- Records for the task -
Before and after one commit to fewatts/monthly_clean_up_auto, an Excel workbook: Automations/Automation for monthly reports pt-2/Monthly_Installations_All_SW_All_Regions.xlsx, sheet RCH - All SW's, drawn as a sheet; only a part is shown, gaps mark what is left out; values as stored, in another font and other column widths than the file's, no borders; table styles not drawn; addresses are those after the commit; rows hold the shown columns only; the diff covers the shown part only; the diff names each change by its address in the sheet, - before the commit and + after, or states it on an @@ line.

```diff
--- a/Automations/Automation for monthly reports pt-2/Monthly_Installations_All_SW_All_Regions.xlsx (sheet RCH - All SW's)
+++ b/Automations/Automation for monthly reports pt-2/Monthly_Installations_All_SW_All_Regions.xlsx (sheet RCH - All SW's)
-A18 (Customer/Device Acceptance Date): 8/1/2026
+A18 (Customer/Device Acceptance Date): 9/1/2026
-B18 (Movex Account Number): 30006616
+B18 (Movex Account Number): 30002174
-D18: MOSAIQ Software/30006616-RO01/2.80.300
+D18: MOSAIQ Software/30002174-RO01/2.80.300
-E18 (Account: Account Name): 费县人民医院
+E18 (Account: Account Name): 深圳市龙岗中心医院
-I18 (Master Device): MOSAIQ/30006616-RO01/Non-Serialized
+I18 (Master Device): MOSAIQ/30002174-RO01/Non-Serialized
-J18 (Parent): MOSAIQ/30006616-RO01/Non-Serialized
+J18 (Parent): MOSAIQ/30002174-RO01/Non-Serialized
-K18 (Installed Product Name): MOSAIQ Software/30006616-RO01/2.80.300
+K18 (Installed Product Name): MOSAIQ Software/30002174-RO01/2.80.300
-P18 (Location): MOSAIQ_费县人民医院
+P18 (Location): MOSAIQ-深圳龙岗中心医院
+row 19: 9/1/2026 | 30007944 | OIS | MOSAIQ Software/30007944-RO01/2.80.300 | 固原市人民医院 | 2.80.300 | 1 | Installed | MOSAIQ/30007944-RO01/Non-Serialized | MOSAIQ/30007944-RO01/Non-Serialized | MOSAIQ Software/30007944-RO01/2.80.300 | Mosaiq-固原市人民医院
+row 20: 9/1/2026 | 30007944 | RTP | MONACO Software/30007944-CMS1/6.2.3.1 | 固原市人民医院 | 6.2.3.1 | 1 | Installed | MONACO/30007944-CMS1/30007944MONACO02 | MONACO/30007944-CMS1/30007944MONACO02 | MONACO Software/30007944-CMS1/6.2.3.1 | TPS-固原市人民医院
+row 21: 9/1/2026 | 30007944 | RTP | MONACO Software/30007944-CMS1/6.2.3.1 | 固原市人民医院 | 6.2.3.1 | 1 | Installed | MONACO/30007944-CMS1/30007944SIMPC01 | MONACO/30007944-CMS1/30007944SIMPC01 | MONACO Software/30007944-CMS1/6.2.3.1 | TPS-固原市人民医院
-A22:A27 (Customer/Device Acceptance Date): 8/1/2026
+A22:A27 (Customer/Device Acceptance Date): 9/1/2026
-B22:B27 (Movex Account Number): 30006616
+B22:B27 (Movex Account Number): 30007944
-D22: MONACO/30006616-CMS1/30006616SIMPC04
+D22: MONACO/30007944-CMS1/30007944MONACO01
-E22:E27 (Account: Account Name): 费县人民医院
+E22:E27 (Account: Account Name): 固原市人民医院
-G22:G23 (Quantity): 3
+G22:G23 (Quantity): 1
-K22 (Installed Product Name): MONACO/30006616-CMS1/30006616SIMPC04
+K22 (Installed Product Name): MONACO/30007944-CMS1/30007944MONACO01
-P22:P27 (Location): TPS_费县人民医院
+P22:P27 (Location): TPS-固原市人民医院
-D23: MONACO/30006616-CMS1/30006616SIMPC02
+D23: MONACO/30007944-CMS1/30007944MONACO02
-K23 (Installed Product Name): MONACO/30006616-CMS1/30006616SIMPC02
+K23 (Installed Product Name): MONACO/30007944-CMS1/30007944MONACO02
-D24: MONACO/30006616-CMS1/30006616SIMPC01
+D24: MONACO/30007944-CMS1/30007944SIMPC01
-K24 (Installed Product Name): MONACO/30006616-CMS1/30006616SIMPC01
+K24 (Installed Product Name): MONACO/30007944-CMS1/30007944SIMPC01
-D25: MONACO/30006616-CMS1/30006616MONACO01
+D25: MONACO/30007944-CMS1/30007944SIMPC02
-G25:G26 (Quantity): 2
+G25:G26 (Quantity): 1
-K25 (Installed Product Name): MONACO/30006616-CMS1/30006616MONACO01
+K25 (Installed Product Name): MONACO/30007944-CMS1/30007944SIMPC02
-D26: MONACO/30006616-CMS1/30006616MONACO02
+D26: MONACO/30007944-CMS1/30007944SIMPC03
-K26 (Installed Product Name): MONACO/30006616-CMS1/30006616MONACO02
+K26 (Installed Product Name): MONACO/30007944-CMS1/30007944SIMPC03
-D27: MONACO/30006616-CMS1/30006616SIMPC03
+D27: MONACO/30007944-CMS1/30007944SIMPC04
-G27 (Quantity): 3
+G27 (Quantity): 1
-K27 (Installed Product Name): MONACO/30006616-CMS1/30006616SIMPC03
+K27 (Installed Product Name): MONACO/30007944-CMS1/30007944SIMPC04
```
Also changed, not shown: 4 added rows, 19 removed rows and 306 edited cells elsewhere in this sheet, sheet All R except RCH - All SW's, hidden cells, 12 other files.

- Assignment -
Here you need to write out the listing above exactly, from its first line to its last.

- Answer below -
Before and after one commit to fewatts/monthly_clean_up_auto, an Excel workbook: Automations/Automation for monthly reports pt-2/Monthly_Installations_All_SW_All_Regions.xlsx, sheet RCH - All SW's, drawn as a sheet; only a part is shown, gaps mark what is left out; values as stored, in another font and other column widths than the file's, no borders; table styles not drawn; addresses are those after the commit; rows hold the shown columns only; the diff covers the shown part only; the diff names each change by its address in the sheet, - before the commit and + after, or states it on an @@ line.

```diff
--- a/Automations/Automation for monthly reports pt-2/Monthly_Installations_All_SW_All_Regions.xlsx (sheet RCH - All SW's)
+++ b/Automations/Automation for monthly reports pt-2/Monthly_Installations_All_SW_All_Regions.xlsx (sheet RCH - All SW's)
-A18 (Customer/Device Acceptance Date): 8/1/2026
+A18 (Customer/Device Acceptance Date): 9/1/2026
-B18 (Movex Account Number): 30006616
+B18 (Movex Account Number): 30002174
-D18: MOSAIQ Software/30006616-RO01/2.80.300
+D18: MOSAIQ Software/30002174-RO01/2.80.300
-E18 (Account: Account Name): 费县人民医院
+E18 (Account: Account Name): 深圳市龙岗中心医院
-I18 (Master Device): MOSAIQ/30006616-RO01/Non-Serialized
+I18 (Master Device): MOSAIQ/30002174-RO01/Non-Serialized
-J18 (Parent): MOSAIQ/30006616-RO01/Non-Serialized
+J18 (Parent): MOSAIQ/30002174-RO01/Non-Serialized
-K18 (Installed Product Name): MOSAIQ Software/30006616-RO01/2.80.300
+K18 (Installed Product Name): MOSAIQ Software/30002174-RO01/2.80.300
-P18 (Location): MOSAIQ_费县人民医院
+P18 (Location): MOSAIQ-深圳龙岗中心医院
+row 19: 9/1/2026 | 30007944 | OIS | MOSAIQ Software/30007944-RO01/2.80.300 | 固原市人民医院 | 2.80.300 | 1 | Installed | MOSAIQ/30007944-RO01/Non-Serialized | MOSAIQ/30007944-RO01/Non-Serialized | MOSAIQ Software/30007944-RO01/2.80.300 | Mosaiq-固原市人民医院
+row 20: 9/1/2026 | 30007944 | RTP | MONACO Software/30007944-CMS1/6.2.3.1 | 固原市人民医院 | 6.2.3.1 | 1 | Installed | MONACO/30007944-CMS1/30007944MONACO02 | MONACO/30007944-CMS1/30007944MONACO02 | MONACO Software/30007944-CMS1/6.2.3.1 | TPS-固原市人民医院
+row 21: 9/1/2026 | 30007944 | RTP | MONACO Software/30007944-CMS1/6.2.3.1 | 固原市人民医院 | 6.2.3.1 | 1 | Installed | MONACO/30007944-CMS1/30007944SIMPC01 | MONACO/30007944-CMS1/30007944SIMPC01 | MONACO Software/30007944-CMS1/6.2.3.1 | TPS-固原市人民医院
-A22:A27 (Customer/Device Acceptance Date): 8/1/2026
+A22:A27 (Customer/Device Acceptance Date): 9/1/2026
-B22:B27 (Movex Account Number): 30006616
+B22:B27 (Movex Account Number): 30007944
-D22: MONACO/30006616-CMS1/30006616SIMPC04
+D22: MONACO/30007944-CMS1/30007944MONACO01
-E22:E27 (Account: Account Name): 费县人民医院
+E22:E27 (Account: Account Name): 固原市人民医院
-G22:G23 (Quantity): 3
+G22:G23 (Quantity): 1
-K22 (Installed Product Name): MONACO/30006616-CMS1/30006616SIMPC04
+K22 (Installed Product Name): MONACO/30007944-CMS1/30007944MONACO01
-P22:P27 (Location): TPS_费县人民医院
+P22:P27 (Location): TPS-固原市人民医院
-D23: MONACO/30006616-CMS1/30006616SIMPC02
+D23: MONACO/30007944-CMS1/30007944MONACO02
-K23 (Installed Product Name): MONACO/30006616-CMS1/30006616SIMPC02
+K23 (Installed Product Name): MONACO/30007944-CMS1/30007944MONACO02
-D24: MONACO/30006616-CMS1/30006616SIMPC01
+D24: MONACO/30007944-CMS1/30007944SIMPC01
-K24 (Installed Product Name): MONACO/30006616-CMS1/30006616SIMPC01
+K24 (Installed Product Name): MONACO/30007944-CMS1/30007944SIMPC01
-D25: MONACO/30006616-CMS1/30006616MONACO01
+D25: MONACO/30007944-CMS1/30007944SIMPC02
-G25:G26 (Quantity): 2
+G25:G26 (Quantity): 1
-K25 (Installed Product Name): MONACO/30006616-CMS1/30006616MONACO01
+K25 (Installed Product Name): MONACO/30007944-CMS1/30007944SIMPC02
-D26: MONACO/30006616-CMS1/30006616MONACO02
+D26: MONACO/30007944-CMS1/30007944SIMPC03
-K26 (Installed Product Name): MONACO/30006616-CMS1/30006616MONACO02
+K26 (Installed Product Name): MONACO/30007944-CMS1/30007944SIMPC03
-D27: MONACO/30006616-CMS1/30006616SIMPC03
+D27: MONACO/30007944-CMS1/30007944SIMPC04
-G27 (Quantity): 3
+G27 (Quantity): 1
-K27 (Installed Product Name): MONACO/30006616-CMS1/30006616SIMPC03
+K27 (Installed Product Name): MONACO/30007944-CMS1/30007944SIMPC04
```
Also changed, not shown: 4 added rows, 19 removed rows and 306 edited cells elsewhere in this sheet, sheet All R except RCH - All SW's, hidden cells, 12 other files.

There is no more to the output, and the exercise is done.